A phrase can be used by political cheerleaders. We are "The Land of the Free"! Alternate that with a chant of "U--S--A!" and see how many people stand up to question the validity of the former.
1) Prisons. We have 25% of the world's inmate population, but only five percent of the World's total population. The War on Drugs---a "war" that has cost tens of billions of dollars, ruined many lives with felony convictions, and resulted in a loss on that weird battlefield---has engorged our correctional facilities. It makes no sense that a person could go to jail if she or she ingests---by brownie or smoke--- a plant that has evolved over these many millennia and exists as a matter of nature and appears to be beneficial to humans.
2) Illegal searches and seizures. In the second Harold & Kumar movie (the latter character played by an actor who later worked as a member of the Obama administration, so he has to have his finger on the pulse of things), a Federal agent wipes his ass with a copy of the Fifth Amendment. Fourth Amendment, Fifth---police stops, searches, all those things, when "unreasonable," are matters from which we are supposed to be protected. If our rights were not sufficiently eroded, along came the Patriot Act---now there's a good Orwellian title for a law---and poured water down the slope to take away most of what remained.

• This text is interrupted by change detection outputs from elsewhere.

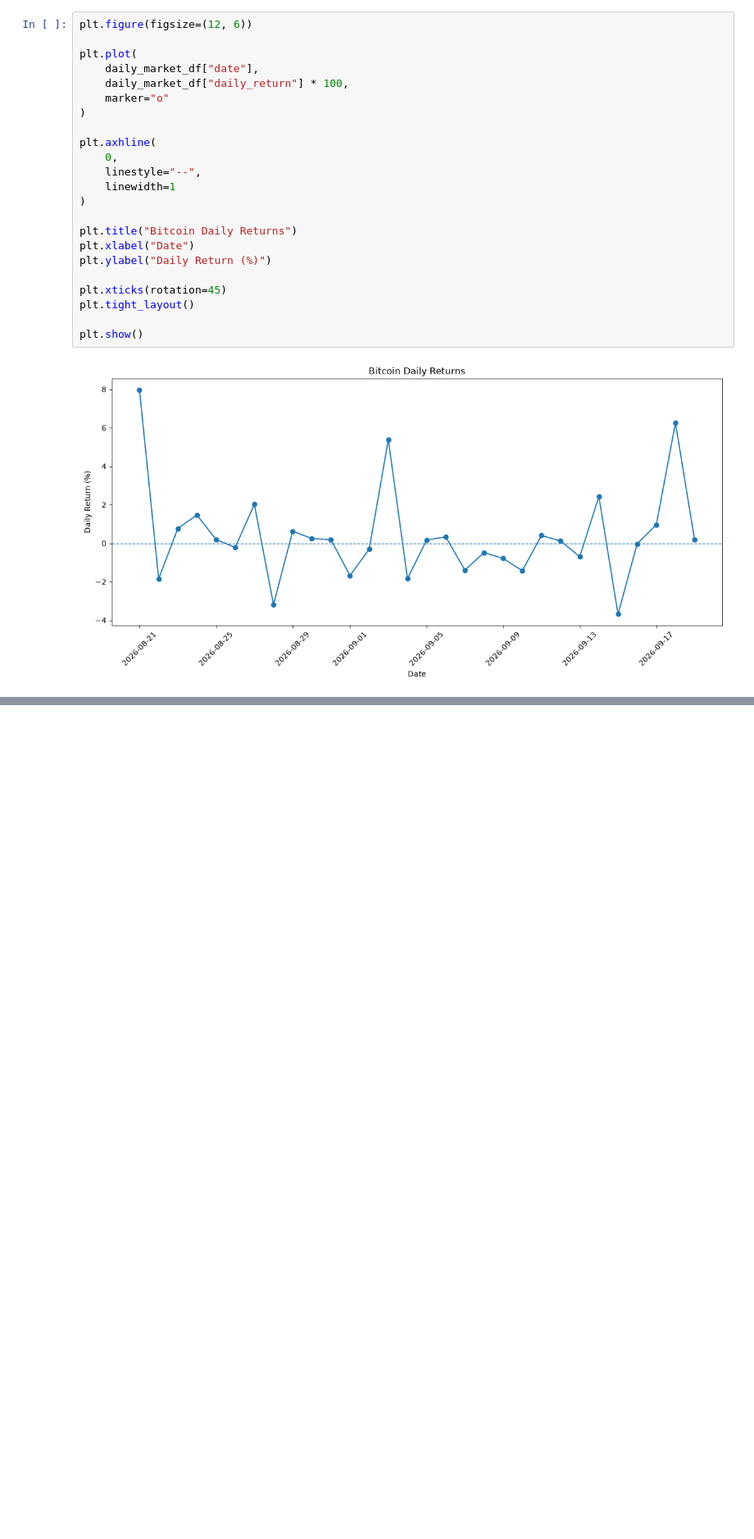
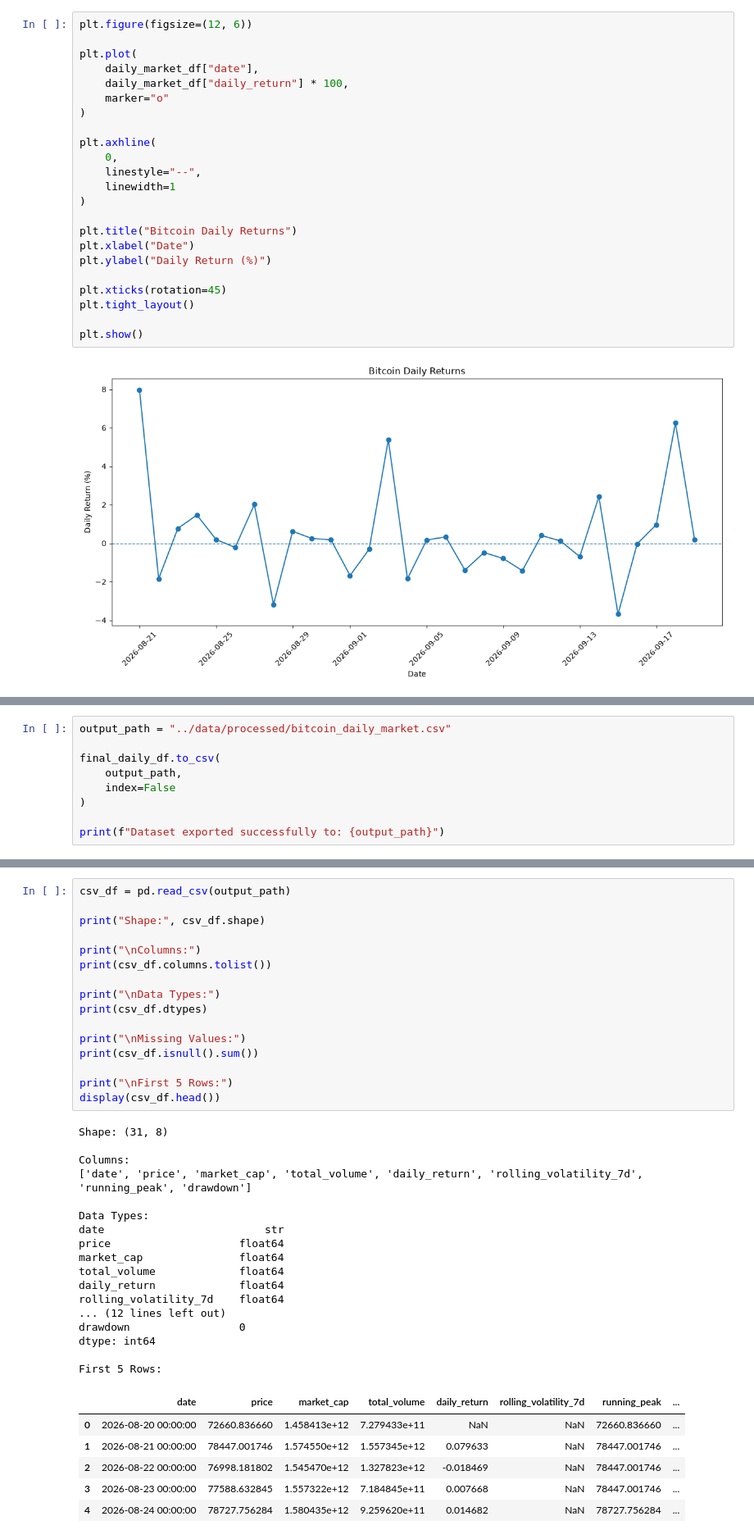
Before and after one commit to mohammadaminpeymanifar/crypto-market-analytics-dashboard, a Jupyter notebook: notebooks/01_data_collection.ipynb, the cells around one changed output, grey strips where cells are left out. Shown at 82% size. Saved outputs shown, nothing was run; the diff lists cells and outputs as text; blank space fills up the shorter version.

```diff
--- a/notebooks/01_data_collection.ipynb
+++ b/notebooks/01_data_collection.ipynb
@@ -908,0 +1094,9 @@ plt.show()
+# %%
+output_path = "../data/processed/bitcoin_daily_market.csv"
+
+final_daily_df.to_csv(
+    output_path,
+    index=False
+)
+
+print(f"Dataset exported successfully to: {output_path}")
@@ -908,0 +1117,40 @@ plt.show()
+# %%
+csv_df = pd.read_csv(output_path)
+
+print("Shape:", csv_df.shape)
+
+print("\nColumns:")
+print(csv_df.columns.tolist())
+
+print("\nData Types:")
+print(csv_df.dtypes)
+
+print("\nMissing Values:")
+print(csv_df.isnull().sum())
+
+print("\nFirst 5 Rows:")
+display(csv_df.head())
+# %% [output]
+Shape: (31, 8)
+
+Columns:
+['date', 'price', 'market_cap', 'total_volume', 'daily_return', 'rolling_volatility_7d', 'running_peak', 'drawdown']
+
+Data Types:
+date                         str
+price                    float64
+market_cap               float64
+total_volume             float64
+daily_return             float64
+rolling_volatility_7d    float64
+... (12 lines left out)
+drawdown                 0
+dtype: int64
+
+First 5 Rows:
+|  | date | price | market_cap | total_volume | daily_return | rolling_volatility_7d | running_peak | ... |
+| 0 | 2026-08-20 00:00:00 | 72660.836660 | 1.458413e+12 | 7.279433e+11 | NaN | NaN | 72660.836660 | ... |
+| 1 | 2026-08-21 00:00:00 | 78447.001746 | 1.574550e+12 | 1.557345e+12 | 0.079633 | NaN | 78447.001746 | ... |
+| 2 | 2026-08-22 00:00:00 | 76998.181802 | 1.545470e+12 | 1.327823e+12 | -0.018469 | NaN | 78447.001746 | ... |
+| 3 | 2026-08-23 00:00:00 | 77588.632845 | 1.557322e+12 | 7.184845e+11 | 0.007668 | NaN | 78447.001746 | ... |
+| 4 | 2026-08-24 00:00:00 | 78727.756284 | 1.580435e+12 | 9.259620e+11 | 0.014682 | NaN | 78727.756284 | ... |
```
Also changed, not shown: parts of 17 cells of this notebook, 1 other file.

3) Free speech and press. I am on the internet. Recent legislation passed by Congress means the government can track what I write. The government can look at my e-mails. It used to be that probable cause was required to monitor such things. Free speech and free press are nice and dandy in good times. When the powers of government are threatened, not so much. I will go back only a hundred years. I could go further. During World War One, people were imprisoned for their protest of the draft. In the 1960s, when Paris was rocked by student protests and this country seemed ready to follow suit, people were prosecuted for the exercise of free speech and assembly. Dellinger and Others v. United States---a/k/a the Chicago Eight or seven (depending upon whether Bobby Seale's case had been severed)---involved people charged with felony offenses for their plan to demonstrate at the Democratic National Convention in Chicago. Now there are demonstration areas, cordoned off and a nice distance from national political party convention sites---where people can exercise a meaningless right to express themselves.
I could go on---and will on today's Show. Our guest panelists will include Indianapolis criminal defense attorney Ginny Maxwell and Indiana Libertarian Party official James Nease. We stream "live" at 11.